Capable of being much more than just a poster boy, the role represents a progression in character development, billing and the assurance of his performance from his first Hollywood turn as naughty teen dream Patrick Verona in 10 Things I Hate About You (Gil Junger, USA, 1999).

When referring to this role film historian Graham Shirley makes the comparison between fellow Aussie Errol Flynn and Ledger, calling him a ‘dashing hero’.

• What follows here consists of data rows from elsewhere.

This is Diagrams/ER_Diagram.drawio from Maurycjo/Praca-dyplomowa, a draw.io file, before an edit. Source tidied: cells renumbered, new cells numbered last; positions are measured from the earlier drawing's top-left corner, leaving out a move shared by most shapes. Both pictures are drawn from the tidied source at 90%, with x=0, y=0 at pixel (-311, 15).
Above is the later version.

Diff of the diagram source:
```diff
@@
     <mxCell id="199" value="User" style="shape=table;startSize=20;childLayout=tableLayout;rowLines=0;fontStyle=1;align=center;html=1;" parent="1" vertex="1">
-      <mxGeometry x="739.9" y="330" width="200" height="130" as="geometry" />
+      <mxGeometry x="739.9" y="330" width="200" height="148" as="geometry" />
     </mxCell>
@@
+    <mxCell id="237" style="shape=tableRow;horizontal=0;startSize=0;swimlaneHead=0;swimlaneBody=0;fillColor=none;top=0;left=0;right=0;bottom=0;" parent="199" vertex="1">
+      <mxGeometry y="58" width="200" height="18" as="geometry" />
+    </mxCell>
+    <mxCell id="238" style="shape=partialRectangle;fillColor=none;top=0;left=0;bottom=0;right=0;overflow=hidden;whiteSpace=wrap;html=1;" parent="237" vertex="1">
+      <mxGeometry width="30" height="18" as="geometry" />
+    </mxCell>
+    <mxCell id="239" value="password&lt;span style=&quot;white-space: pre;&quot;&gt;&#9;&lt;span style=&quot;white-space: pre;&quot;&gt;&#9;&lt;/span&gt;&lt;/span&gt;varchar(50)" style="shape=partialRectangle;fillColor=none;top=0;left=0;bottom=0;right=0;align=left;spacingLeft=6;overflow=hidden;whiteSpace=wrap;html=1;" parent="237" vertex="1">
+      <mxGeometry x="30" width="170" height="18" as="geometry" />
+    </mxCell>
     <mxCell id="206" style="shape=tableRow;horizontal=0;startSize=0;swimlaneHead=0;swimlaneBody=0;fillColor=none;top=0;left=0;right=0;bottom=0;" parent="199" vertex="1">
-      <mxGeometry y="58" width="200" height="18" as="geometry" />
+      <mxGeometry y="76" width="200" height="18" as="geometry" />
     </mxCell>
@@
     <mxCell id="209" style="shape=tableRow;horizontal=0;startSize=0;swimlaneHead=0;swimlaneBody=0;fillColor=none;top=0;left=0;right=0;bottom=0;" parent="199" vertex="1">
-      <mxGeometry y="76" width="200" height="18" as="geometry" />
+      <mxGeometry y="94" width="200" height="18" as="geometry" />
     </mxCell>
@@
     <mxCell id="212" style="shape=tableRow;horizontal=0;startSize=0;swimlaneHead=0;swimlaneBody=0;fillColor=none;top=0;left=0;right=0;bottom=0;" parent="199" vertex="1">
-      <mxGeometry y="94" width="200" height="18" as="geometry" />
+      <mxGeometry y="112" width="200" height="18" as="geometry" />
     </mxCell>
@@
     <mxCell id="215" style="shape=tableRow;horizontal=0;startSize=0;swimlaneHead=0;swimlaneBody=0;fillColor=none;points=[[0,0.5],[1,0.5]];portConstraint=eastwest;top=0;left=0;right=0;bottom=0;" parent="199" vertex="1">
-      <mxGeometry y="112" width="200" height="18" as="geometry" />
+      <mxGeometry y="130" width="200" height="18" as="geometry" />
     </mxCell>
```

Although Ledger’s face was used to promote the movie in posters and publicity photographs like this one, he maintained that it was an ensemble movie. He was known as a team player and for his generosity with other actors, borne out by Damon Herriman’s story about working with Ledger in Candy (Neil Armfield, Australia, 2006) featured in this collection.

Determined not to be typecast as just a heartthrob, Ledger played diverse and emotionally challenging roles including the sensitive, repressed son of an abusive prison warden in Monster’s Ball (Marc Forster, USA, 2001), a heroin addict in Candy, a dimension of Bob Dylan’s personality in I’m Not There (Todd Haynes, USA, 2007) and the psychopathic Joker in the Batman film The Dark Knight (Christopher Nolan, USA, 2008), for which he won a posthumous Academy Award and a Golden Globe for Best Supporting Actor.

Notes by Beth Taylor